So is Hagbart Edvardsen Ringstad or Ole Olsen Enerud the father of Olga? I asked my translators if they’d ever seen anything like this in Norwegian parish records and they said they had not. Our conclusion was that Sina (Hansine) had told them that Ole was the father and they (being the church or her family or the men involved) believed that Hagbart was the father. The only thing that will really solve the mystery is DNA. Ole was the father of the illegitimate child Petra, daughter of Pauline Petersdatter Bakken, I’m currently tracing both Hagbart and Ole’s family trees to find a descendant so I can hopefully compare DNA results with them.
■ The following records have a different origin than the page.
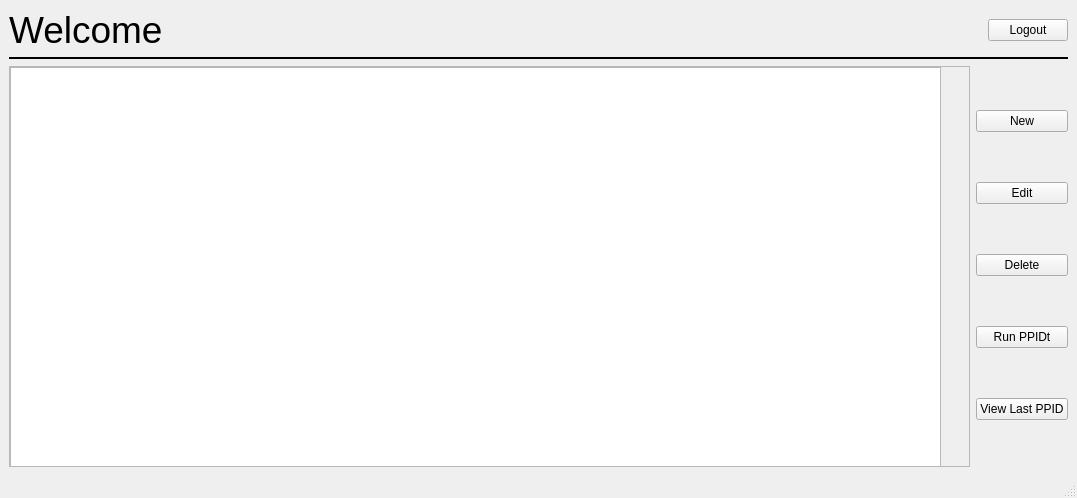
Above: src/UserSubsystem/adminform.ui from CaptOkie/code-first-think-later before the change. Below: the same form after it.
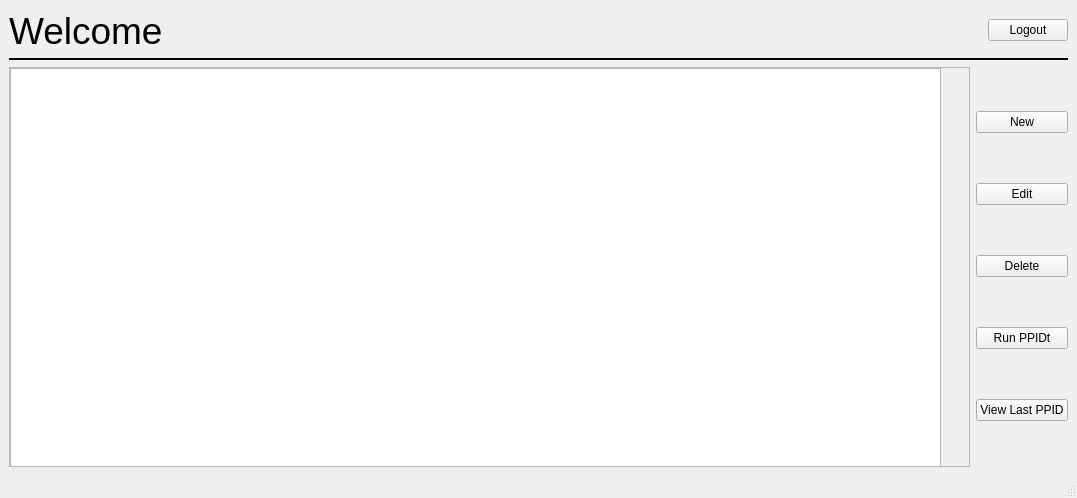
That is the form after the change.

Commit message: small changes to UI - pgram seems to randomly crash when accessing db

Diff of the .ui file:
```diff
--- a/src/UserSubsystem/adminform.ui
+++ b/src/UserSubsystem/adminform.ui
@@ -41,9 +41,12 @@
          <widget class="QLabel" name="nameLabel">
           <property name="font">
            <font>
-            <pointsize>26</pointsize>
+            <pointsize>28</pointsize>
            </font>
           </property>
+          <property name="styleSheet">
+           <string notr="true">QLineEdit#nameLabel { background-color: gray }</string>
+          </property>
           <property name="text">
            <string>&lt;name&gt;</string>
           </property>
```
The commit also changes 5 other files.
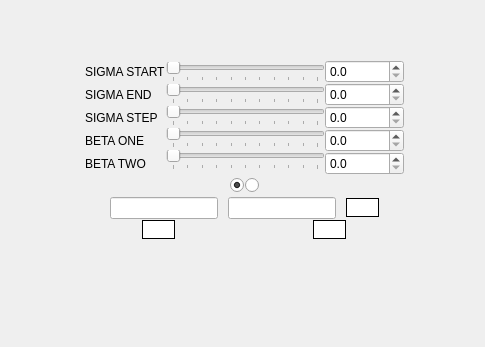
RaphCucul/Image-registration-GUI, file ui/frangi_detektor.ui: the form before one commit.
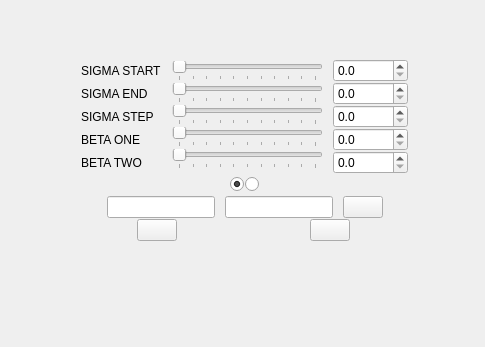
The form after the commit. Icons and pictures are not drawn.

```diff
--- a/ui/frangi_detektor.ui
+++ b/ui/frangi_detektor.ui
@@ -53,7 +53,10 @@
      <property name="topMargin">
       <number>5</number>
      </property>
-     <property name="spacing">
+     <property name="horizontalSpacing">
+      <number>10</number>
+     </property>
+     <property name="verticalSpacing">
       <number>0</number>
      </property>
      <item row="0" column="0">
@@ -417,14 +420,12 @@
         </sizepolicy>
        </property>
        <property name="styleSheet">
-        <string notr="true">background-color: white;
-	border-style: outset;
-        border-width: 1px;
-	border-radius: 10px;
-	border-color: black;
-        font: 10px;
-        min-width: 5em;
-	padding: 2px;</string>
+        <string notr="true">QPushButton:pressed {
+    border-style: inset;
+    border-color: blue;
+    border-width: 1px;
+    color: white;
+}</string>
        </property>
        <property name="text">
         <string/>
@@ -457,14 +458,12 @@
         </sizepolicy>
        </property>
        <property name="styleSheet">
-        <string notr="true">background-color: white;
-	border-style: outset;
-        border-width: 1px;
-	border-radius: 10px;
-	border-color: black;
-        font: 10px;
-        min-width: 5em;
-	padding: 2px;</string>
+        <string notr="true">QPushButton:pressed {
+    border-style: inset;
+    border-color: blue;
+    border-width: 1px;
+    color: white;
+}</string>
        </property>
        <property name="text">
         <string/>
@@ -480,14 +479,12 @@
         </sizepolicy>
        </property>
        <property name="styleSheet">
-        <string notr="true">background-color: white;
-	border-style: outset;
-        border-width: 1px;
-	border-radius: 10px;
-	border-color: black;
-        font: 10px;
-        min-width: 5em;
-	padding: 2px;</string>
+        <string notr="true">QPushButton:pressed {
+    border-style: inset;
+    border-color: blue;
+    border-width: 1px;
+    color: white;
+}</string>
        </property>
        <property name="text">
         <string notr="true"/>
```
Left out of the diff: 8 changed lines with no effect on the pictures.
Really, it makes sense why Olga wasn’t a very cheerful and happy person. She was born into such an odd situation where it wasn’t clear who her father was. Her half-siblings from her mom’s marriage to Johan Elstad were prettier and more petite than Olga. I can understand how the entire thing can make someone unhappy and bitter. I’ve never had a bad impression of Olga, but now I have even more sympathy with her. As much of a mess that her birth is on paper, I’m sure it was a much bigger mess in real life. Happy 126th birthday, Olga! I like to think she’d appreciate that people today are trying to understand her life.